We didn’t know until about a week ago, however, that she has also experienced physical and emotional abuse at the hands of an adult. As far as we know, no one on the team knew she’d experienced that, even if we might have all guessed it.
These are the kinds of things you often don’t find out until your kid is hiding under the table, crying, terrified that her foster dad will beat her.
She’s only been in our care for 40 days. Who knows what else will come out as time goes on?
When my husband and I were the house parents of a group home in Omaha, Nebraska, a couple years ago, we found out that kids who have severe “behaviors” have usually experienced trauma, too. Sometimes, their counselors and caseworkers know about it. Sometimes, they’ve never told a soul.
During our time at the group home, we had 15 teenage boys come in and out of our care.
Eight of those boys were placed with us because of violence against others. Four of them were placed with us because of violence against themselves. The rest were placed for either truancy or drug use.
When you think about those statistics, it seems obvious that those kids must have experienced trauma at some point in their lives to have ended up in that situation.

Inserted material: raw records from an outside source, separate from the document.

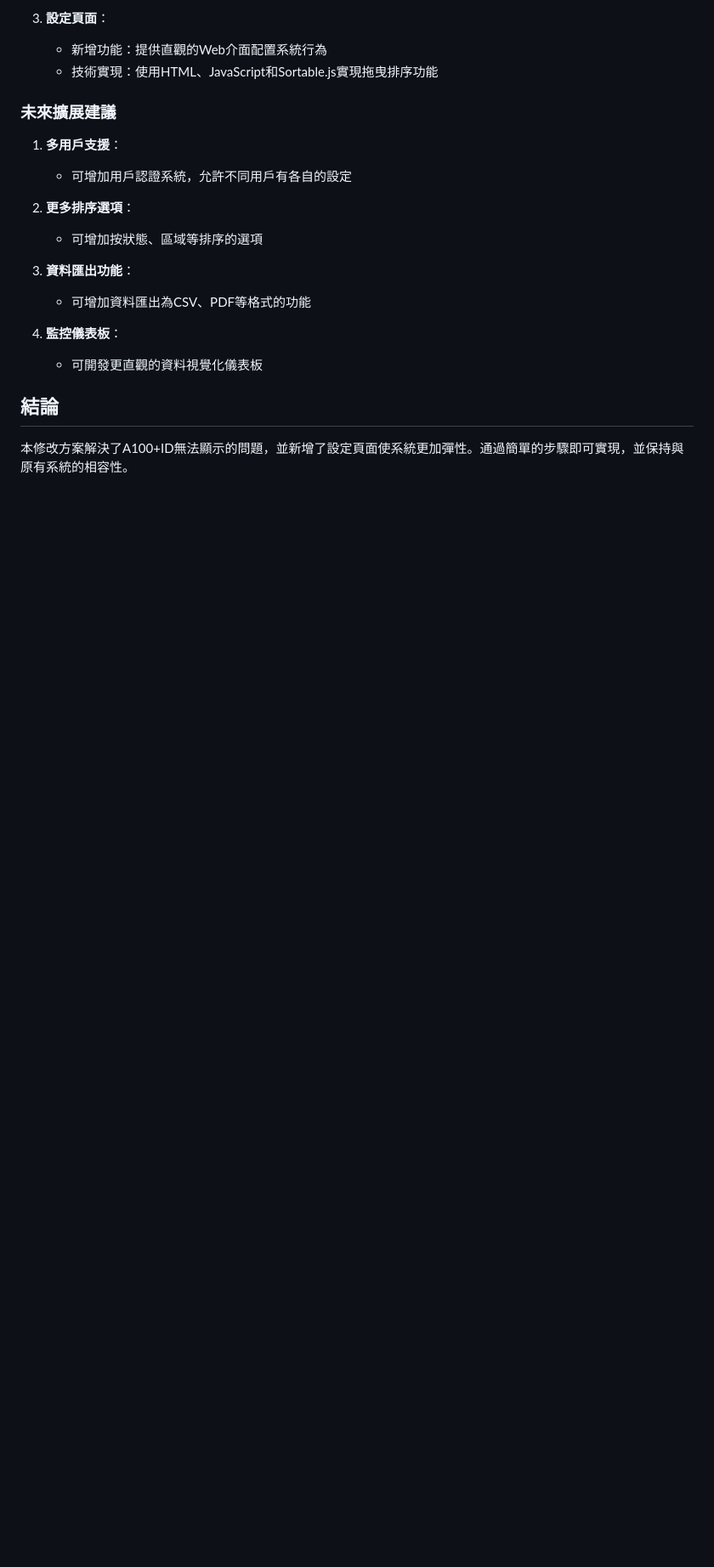
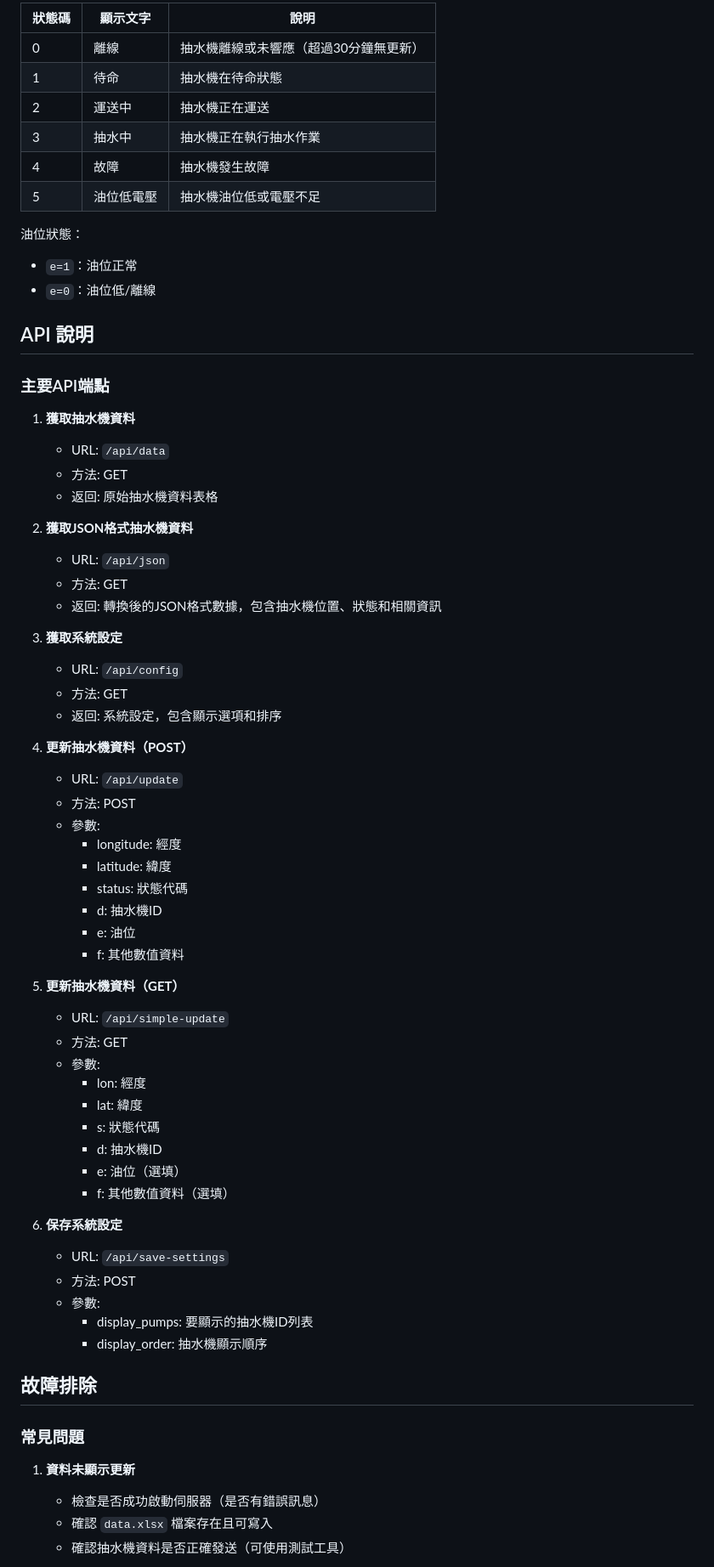
Before and after one commit to Sanwanh/PUMP, a Markdown page: README.md, the part around the change printed below. Shown: that part at 85% size. Rendered like a GitHub page; blank space fills up the shorter version.

```diff
--- a/README.md
+++ b/README.md
@@ -157,22 +160,71 @@
 
-3. **設定頁面**：
-   - 新增功能：提供直觀的Web介面配置系統行為
-   - 技術實現：使用HTML、JavaScript和Sortable.js實現拖曳排序功能
+| 狀態碼 | 顯示文字 | 說明 |
+|-------|---------|------|
+| 0 | 離線 | 抽水機離線或未響應（超過30分鐘無更新） |
+| 1 | 待命 | 抽水機在待命狀態 |
+| 2 | 運送中 | 抽水機正在運送 |
+| 3 | 抽水中 | 抽水機正在執行抽水作業 |
+| 4 | 故障 | 抽水機發生故障 |
+| 5 | 油位低電壓 | 抽水機油位低或電壓不足 |
 
-### 未來擴展建議
+油位狀態：
+- `e=1`：油位正常
+- `e=0`：油位低/離線
 
-1. **多用戶支援**：
-   - 可增加用戶認證系統，允許不同用戶有各自的設定
+## API 說明
 
-2. **更多排序選項**：
-   - 可增加按狀態、區域等排序的選項
+### 主要API端點
 
-3. **資料匯出功能**：
-   - 可增加資料匯出為CSV、PDF等格式的功能
+1. **獲取抽水機資料**
+   - URL: `/api/data`
+   - 方法: GET
+   - 返回: 原始抽水機資料表格
 
-4. **監控儀表板**：
-   - 可開發更直觀的資料視覺化儀表板
+2. **獲取JSON格式抽水機資料**
+   - URL: `/api/json`
+   - 方法: GET
+   - 返回: 轉換後的JSON格式數據，包含抽水機位置、狀態和相關資訊
 
-## 結論
+3. **獲取系統設定**
+   - URL: `/api/config`
+   - 方法: GET
+   - 返回: 系統設定，包含顯示選項和排序
 
-本修改方案解決了A100+ID無法顯示的問題，並新增了設定頁面使系統更加彈性。通過簡單的步驟即可實現，並保持與原有系統的相容性。
+4. **更新抽水機資料（POST）**
+   - URL: `/api/update`
+   - 方法: POST
+   - 參數:
+     - longitude: 經度
+     - latitude: 緯度
+     - status: 狀態代碼
+     - d: 抽水機ID
+     - e: 油位
+     - f: 其他數值資料
+
+5. **更新抽水機資料（GET）**
+   - URL: `/api/simple-update`
+   - 方法: GET
+   - 參數:
+     - lon: 經度
+     - lat: 緯度
+     - s: 狀態代碼
+     - d: 抽水機ID
+     - e: 油位（選填）
+     - f: 其他數值資料（選填）
+
+6. **保存系統設定**
+   - URL: `/api/save-settings`
+   - 方法: POST
+   - 參數:
+     - display_pumps: 要顯示的抽水機ID列表
+     - display_order: 抽水機顯示順序
+
+## 故障排除
+
+### 常見問題
+
+1. **資料未顯示更新**
+   - 檢查是否成功啟動伺服器（是否有錯誤訊息）
+   - 確認 `data.xlsx` 檔案存在且可寫入
+   - 確認抽水機資料是否正確發送（可使用測試工具）
+
```
Also changed, not shown: other parts of README.md (+168 -111 lines).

Doesn’t it? Even if that trauma is serious neglect, there’s something there.
Healthy kids don’t hurt others.
Healthy kids don’t hurt themselves.
Healthy kids don’t use substances.
Healthy kids don’t struggle with truancy.
And kids who are unhealthy don’t usually become that way by random chance. It’s almost always because of their environment or harm that’s been done to them.
Of the 15 boys who came through our home:
– At least 4 were sexually abused by another male
– At least 5 had been raised by (or around) gang members
– 4 had been adopted (by either strangers or family members)
– At least 10 of them had psychiatric disorders that are associated with trauma
– 1 had permanent physical damage due to abuse his mother had experienced while she was pregnant
– At least 3 were physically abused by family members
Do you know how much of that trauma info we were given before each of them came into our home? Less than half of it.
I specifically remember sitting with one young man on Thanksgiving day while he cried on his bedroom floor because his dad wouldn’t be coming to our meal. His father had almost never followed through with his promises, had told his son he was a disappointment multiple times, and had turned his head when his son told him he was depressed.
This boy was addicted to Methamphetamine before he came into our care and returned to it shortly after he left us.
One of the boys who lived with us tried to commit suicide several times while he lived with us.
One of our boys disappeared from his home in Nebraska a couple weeks ago and hasn’t been seen since. He also tried to kill himself about a week after we left the group home.
One boy came into our care because he’d tried to take his own life by swallowing 13 Hydrocodone pills. He’d been sexually abused by a step-sibling.
Two boys, who came from the same neighborhood, had more friends and family members dead from gang violence than they had alive. They’d also both been beaten with extension cords by their own fathers.
I could go on and on. Their trauma extended so much further than what their “cases” told us, but it didn’t come out for so long. And it often came out in non-verbal ways, such as crying, yelling, throwing things, running away, or shutting down completely.
When you meet a foster child in the future, remember that their real life might have been worse than some of your worst nightmares. Maybe not … but maybe.
Be patient with them. Be kind to them. And don’t take their behaviors personally.